What is required.
What you return must be the full data, repeated verbatim, with no pictures in it.

=== Begin Enclosure ===

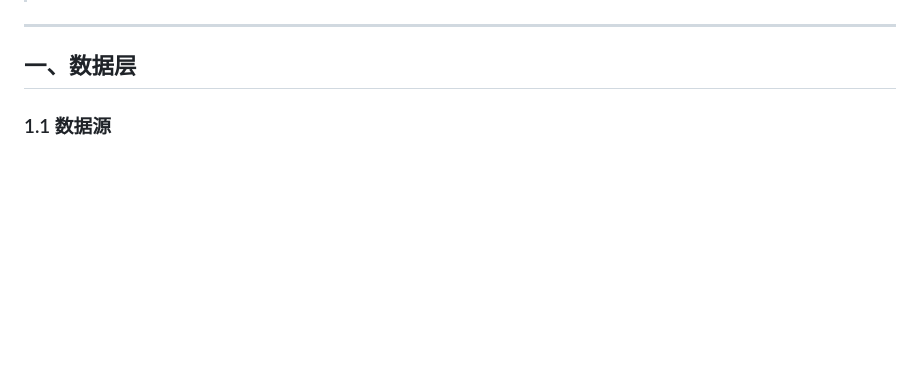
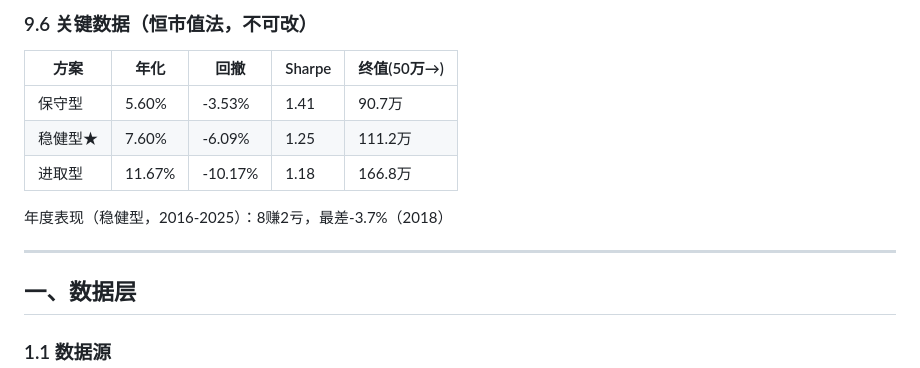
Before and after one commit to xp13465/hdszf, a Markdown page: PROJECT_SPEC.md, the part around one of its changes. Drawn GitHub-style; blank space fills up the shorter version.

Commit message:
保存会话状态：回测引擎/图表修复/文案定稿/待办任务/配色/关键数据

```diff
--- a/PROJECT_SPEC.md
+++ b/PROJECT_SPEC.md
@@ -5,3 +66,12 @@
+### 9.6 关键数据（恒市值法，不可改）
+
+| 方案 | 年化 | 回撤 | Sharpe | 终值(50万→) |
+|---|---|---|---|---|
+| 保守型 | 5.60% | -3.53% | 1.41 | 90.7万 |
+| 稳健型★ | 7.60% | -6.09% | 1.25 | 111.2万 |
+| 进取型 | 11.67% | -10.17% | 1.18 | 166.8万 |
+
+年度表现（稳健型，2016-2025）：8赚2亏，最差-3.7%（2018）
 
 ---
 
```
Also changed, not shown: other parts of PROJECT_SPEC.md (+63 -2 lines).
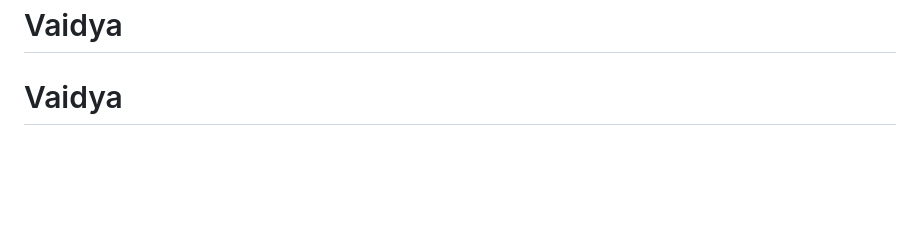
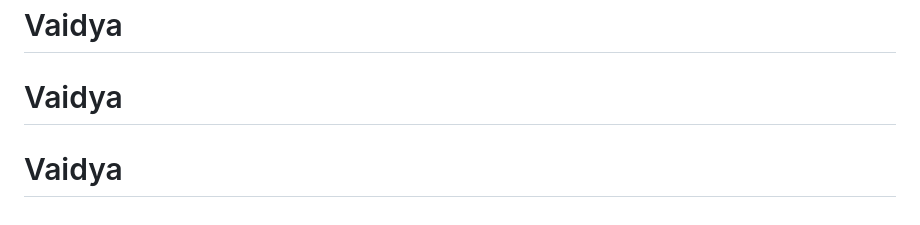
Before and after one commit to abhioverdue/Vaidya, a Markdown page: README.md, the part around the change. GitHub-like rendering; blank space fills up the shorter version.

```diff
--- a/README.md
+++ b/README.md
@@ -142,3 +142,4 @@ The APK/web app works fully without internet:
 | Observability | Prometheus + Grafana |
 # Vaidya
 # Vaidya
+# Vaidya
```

=== End Enclosure ===

Answer.
Before and after one commit to xp13465/hdszf, a Markdown page: PROJECT_SPEC.md, the part around one of its changes. Drawn GitHub-style; blank space fills up the shorter version.

Commit message:
保存会话状态：回测引擎/图表修复/文案定稿/待办任务/配色/关键数据

```diff
--- a/PROJECT_SPEC.md
+++ b/PROJECT_SPEC.md
@@ -5,3 +66,12 @@
+### 9.6 关键数据（恒市值法，不可改）
+
+| 方案 | 年化 | 回撤 | Sharpe | 终值(50万→) |
+|---|---|---|---|---|
+| 保守型 | 5.60% | -3.53% | 1.41 | 90.7万 |
+| 稳健型★ | 7.60% | -6.09% | 1.25 | 111.2万 |
+| 进取型 | 11.67% | -10.17% | 1.18 | 166.8万 |
+
+年度表现（稳健型，2016-2025）：8赚2亏，最差-3.7%（2018）
 
 ---
 
```
Also changed, not shown: other parts of PROJECT_SPEC.md (+63 -2 lines).
Before and after one commit to abhioverdue/Vaidya, a Markdown page: README.md, the part around the change. GitHub-like rendering; blank space fills up the shorter version.

```diff
--- a/README.md
+++ b/README.md
@@ -142,3 +142,4 @@ The APK/web app works fully without internet:
 | Observability | Prometheus + Grafana |
 # Vaidya
 # Vaidya
+# Vaidya
```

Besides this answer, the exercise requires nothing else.